- [Assignment] Search through the entries for the word "lilas" and copy every line that has it.

#### Input data ####

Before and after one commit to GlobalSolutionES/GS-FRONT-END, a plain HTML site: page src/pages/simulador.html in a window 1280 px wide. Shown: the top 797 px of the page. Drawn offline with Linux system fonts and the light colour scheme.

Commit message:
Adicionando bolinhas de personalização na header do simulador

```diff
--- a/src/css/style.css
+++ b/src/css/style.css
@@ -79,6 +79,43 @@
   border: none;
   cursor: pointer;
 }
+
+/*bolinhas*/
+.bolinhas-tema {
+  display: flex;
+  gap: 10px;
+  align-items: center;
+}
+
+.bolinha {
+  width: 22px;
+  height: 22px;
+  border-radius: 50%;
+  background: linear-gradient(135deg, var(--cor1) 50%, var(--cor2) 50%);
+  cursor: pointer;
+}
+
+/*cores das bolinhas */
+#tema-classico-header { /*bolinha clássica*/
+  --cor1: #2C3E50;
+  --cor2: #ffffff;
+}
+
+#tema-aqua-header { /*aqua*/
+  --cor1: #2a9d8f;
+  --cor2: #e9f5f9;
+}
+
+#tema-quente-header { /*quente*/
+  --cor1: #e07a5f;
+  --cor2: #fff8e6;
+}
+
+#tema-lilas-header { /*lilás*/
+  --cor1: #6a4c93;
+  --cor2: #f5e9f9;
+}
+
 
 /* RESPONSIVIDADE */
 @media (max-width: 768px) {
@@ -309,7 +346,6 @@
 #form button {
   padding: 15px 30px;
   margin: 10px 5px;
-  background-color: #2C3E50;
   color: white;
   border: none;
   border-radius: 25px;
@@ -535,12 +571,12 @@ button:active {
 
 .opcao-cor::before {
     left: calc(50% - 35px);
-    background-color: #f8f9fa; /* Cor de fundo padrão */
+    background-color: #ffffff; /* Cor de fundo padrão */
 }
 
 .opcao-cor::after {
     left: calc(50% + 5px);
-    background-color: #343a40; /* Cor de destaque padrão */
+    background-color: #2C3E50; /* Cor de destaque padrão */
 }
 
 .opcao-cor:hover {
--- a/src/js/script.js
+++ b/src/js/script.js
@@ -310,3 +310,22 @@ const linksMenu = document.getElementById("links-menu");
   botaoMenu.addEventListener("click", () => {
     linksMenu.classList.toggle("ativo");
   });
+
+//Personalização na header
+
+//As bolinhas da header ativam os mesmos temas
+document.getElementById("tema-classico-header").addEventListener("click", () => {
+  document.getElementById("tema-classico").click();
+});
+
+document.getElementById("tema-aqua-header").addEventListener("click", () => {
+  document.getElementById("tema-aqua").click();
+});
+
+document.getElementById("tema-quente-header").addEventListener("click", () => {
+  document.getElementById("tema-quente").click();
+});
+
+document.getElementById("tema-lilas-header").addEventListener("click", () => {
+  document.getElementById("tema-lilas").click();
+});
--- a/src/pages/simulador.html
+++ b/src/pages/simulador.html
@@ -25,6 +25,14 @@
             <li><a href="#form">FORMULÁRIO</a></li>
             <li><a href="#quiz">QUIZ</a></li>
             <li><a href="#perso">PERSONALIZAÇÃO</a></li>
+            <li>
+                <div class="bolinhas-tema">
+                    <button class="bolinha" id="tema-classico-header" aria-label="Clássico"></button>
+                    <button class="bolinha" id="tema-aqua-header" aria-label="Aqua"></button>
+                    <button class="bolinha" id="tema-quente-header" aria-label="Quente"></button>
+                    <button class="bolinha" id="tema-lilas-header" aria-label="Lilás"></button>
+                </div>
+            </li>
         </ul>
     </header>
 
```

####

- [Worked solution]
+#tema-lilas-header { /*lilás*/
+document.getElementById("tema-lilas-header").addEventListener("click", () => {
+  document.getElementById("tema-lilas").click();
+                    <button class="bolinha" id="tema-lilas-header" aria-label="Lilás"></button>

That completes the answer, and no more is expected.